[[ Input data open ]]
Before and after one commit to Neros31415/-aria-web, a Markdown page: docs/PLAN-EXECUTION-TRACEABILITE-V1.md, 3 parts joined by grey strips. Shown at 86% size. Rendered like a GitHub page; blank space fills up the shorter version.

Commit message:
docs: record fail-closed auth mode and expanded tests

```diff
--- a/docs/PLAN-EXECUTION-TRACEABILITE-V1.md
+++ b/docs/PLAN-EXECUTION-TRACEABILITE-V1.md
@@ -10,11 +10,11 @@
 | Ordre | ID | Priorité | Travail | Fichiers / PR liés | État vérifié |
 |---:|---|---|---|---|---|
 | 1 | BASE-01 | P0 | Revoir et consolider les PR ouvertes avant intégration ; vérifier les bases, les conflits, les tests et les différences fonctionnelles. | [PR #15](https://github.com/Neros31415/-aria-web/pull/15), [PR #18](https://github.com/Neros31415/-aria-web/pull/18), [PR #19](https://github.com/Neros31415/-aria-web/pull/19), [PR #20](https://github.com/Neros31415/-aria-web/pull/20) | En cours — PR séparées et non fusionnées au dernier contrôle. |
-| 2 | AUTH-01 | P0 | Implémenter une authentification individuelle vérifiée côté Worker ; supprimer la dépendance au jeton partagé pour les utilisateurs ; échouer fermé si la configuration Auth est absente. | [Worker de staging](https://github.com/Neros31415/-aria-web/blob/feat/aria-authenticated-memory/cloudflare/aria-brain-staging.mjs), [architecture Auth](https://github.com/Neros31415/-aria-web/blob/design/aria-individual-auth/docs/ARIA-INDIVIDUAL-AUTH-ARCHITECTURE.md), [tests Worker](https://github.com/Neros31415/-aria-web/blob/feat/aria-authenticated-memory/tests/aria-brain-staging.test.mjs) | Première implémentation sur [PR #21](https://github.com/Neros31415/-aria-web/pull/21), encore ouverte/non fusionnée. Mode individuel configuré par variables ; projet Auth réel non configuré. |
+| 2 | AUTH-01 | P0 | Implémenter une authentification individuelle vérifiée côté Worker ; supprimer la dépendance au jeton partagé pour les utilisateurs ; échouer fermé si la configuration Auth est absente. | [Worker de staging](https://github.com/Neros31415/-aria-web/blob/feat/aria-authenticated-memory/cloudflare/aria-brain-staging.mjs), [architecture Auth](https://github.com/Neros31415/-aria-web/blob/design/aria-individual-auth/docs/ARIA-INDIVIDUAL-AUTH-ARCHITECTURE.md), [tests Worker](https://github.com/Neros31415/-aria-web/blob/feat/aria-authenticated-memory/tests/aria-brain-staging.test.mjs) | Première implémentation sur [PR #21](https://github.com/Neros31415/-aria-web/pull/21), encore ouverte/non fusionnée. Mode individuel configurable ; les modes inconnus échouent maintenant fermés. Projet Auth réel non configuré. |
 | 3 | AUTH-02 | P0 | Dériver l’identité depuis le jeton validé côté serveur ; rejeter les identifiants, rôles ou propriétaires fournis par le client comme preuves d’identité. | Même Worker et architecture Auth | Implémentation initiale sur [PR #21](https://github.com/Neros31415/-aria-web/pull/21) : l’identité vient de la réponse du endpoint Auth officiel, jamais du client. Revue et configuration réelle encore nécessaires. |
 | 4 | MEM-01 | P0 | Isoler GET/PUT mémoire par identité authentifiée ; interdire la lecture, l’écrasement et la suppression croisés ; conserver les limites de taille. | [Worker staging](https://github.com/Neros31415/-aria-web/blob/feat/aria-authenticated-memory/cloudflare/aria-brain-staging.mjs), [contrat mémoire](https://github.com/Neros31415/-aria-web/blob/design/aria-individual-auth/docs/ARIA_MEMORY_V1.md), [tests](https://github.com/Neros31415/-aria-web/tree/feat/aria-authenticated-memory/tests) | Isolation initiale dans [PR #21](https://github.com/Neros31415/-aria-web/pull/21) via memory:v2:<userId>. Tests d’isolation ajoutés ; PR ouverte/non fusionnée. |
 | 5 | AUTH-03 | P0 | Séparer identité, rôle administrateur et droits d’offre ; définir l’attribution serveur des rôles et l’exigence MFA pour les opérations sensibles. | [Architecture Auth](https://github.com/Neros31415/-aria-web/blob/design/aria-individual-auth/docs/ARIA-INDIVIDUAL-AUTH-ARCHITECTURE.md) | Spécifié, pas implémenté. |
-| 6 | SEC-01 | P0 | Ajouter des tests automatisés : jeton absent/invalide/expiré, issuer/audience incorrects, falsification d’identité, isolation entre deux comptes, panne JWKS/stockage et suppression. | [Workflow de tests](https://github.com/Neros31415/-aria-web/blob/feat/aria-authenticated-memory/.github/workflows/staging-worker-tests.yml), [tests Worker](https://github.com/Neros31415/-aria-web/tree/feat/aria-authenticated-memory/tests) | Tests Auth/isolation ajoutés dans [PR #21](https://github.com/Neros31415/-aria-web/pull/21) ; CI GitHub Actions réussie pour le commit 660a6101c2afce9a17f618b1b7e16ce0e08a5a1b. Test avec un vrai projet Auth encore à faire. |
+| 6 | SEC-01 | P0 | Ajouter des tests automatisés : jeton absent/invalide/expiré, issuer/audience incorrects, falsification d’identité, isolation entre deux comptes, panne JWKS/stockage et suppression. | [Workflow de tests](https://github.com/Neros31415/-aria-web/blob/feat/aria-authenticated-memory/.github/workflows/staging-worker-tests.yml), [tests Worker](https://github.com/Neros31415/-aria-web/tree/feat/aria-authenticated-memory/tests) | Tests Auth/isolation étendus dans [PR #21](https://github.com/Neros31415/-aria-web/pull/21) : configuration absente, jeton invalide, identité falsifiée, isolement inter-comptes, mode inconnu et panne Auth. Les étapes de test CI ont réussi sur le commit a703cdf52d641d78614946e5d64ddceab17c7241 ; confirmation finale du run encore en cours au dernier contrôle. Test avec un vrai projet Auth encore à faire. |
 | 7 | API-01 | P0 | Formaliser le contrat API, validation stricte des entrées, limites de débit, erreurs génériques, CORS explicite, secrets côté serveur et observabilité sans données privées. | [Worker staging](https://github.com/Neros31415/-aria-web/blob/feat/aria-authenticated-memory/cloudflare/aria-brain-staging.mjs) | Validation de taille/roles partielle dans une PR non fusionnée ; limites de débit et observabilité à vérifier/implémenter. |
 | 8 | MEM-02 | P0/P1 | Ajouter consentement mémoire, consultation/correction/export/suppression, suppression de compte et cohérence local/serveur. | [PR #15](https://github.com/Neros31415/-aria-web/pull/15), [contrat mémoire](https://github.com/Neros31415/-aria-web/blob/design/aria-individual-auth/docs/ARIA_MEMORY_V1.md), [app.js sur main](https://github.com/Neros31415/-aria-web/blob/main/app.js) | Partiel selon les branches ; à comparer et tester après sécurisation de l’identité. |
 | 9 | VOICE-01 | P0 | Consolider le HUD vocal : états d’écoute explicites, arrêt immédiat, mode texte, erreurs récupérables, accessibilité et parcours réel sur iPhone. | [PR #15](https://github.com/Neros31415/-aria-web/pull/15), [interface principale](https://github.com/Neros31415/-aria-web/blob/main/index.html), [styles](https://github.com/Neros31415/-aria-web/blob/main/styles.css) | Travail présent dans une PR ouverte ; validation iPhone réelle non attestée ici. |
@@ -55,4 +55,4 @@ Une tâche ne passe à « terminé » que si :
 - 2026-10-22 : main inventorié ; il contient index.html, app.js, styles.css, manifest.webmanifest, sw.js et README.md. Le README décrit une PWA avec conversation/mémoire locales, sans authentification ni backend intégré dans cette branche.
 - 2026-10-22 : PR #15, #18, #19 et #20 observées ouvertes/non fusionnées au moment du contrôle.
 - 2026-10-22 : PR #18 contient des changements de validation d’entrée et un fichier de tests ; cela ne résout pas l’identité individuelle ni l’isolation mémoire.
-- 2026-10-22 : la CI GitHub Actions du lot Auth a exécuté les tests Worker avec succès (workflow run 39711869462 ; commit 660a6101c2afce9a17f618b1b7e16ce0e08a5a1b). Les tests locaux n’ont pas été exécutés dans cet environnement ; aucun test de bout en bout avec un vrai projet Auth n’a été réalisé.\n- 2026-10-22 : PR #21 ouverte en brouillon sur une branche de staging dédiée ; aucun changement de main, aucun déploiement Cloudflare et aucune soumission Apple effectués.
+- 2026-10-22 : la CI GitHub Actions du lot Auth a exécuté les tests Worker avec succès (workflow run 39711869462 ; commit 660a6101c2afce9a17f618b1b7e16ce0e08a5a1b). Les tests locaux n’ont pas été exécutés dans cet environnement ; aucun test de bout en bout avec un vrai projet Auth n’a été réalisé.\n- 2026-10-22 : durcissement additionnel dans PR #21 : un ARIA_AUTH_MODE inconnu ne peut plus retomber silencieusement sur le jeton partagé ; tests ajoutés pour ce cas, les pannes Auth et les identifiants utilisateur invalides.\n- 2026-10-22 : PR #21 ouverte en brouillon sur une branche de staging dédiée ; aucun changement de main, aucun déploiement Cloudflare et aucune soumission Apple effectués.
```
[[ Input data closed ]]
Task to carry out => From the data, collect all lines where the string "TRACEABILITE" appears.

Solution to this exercise =>
Before and after one commit to Neros31415/-aria-web, a Markdown page: docs/PLAN-EXECUTION-TRACEABILITE-V1.md, 3 parts joined by grey strips. Shown at 86% size. Rendered like a GitHub page; blank space fills up the shorter version.
--- a/docs/PLAN-EXECUTION-TRACEABILITE-V1.md
+++ b/docs/PLAN-EXECUTION-TRACEABILITE-V1.md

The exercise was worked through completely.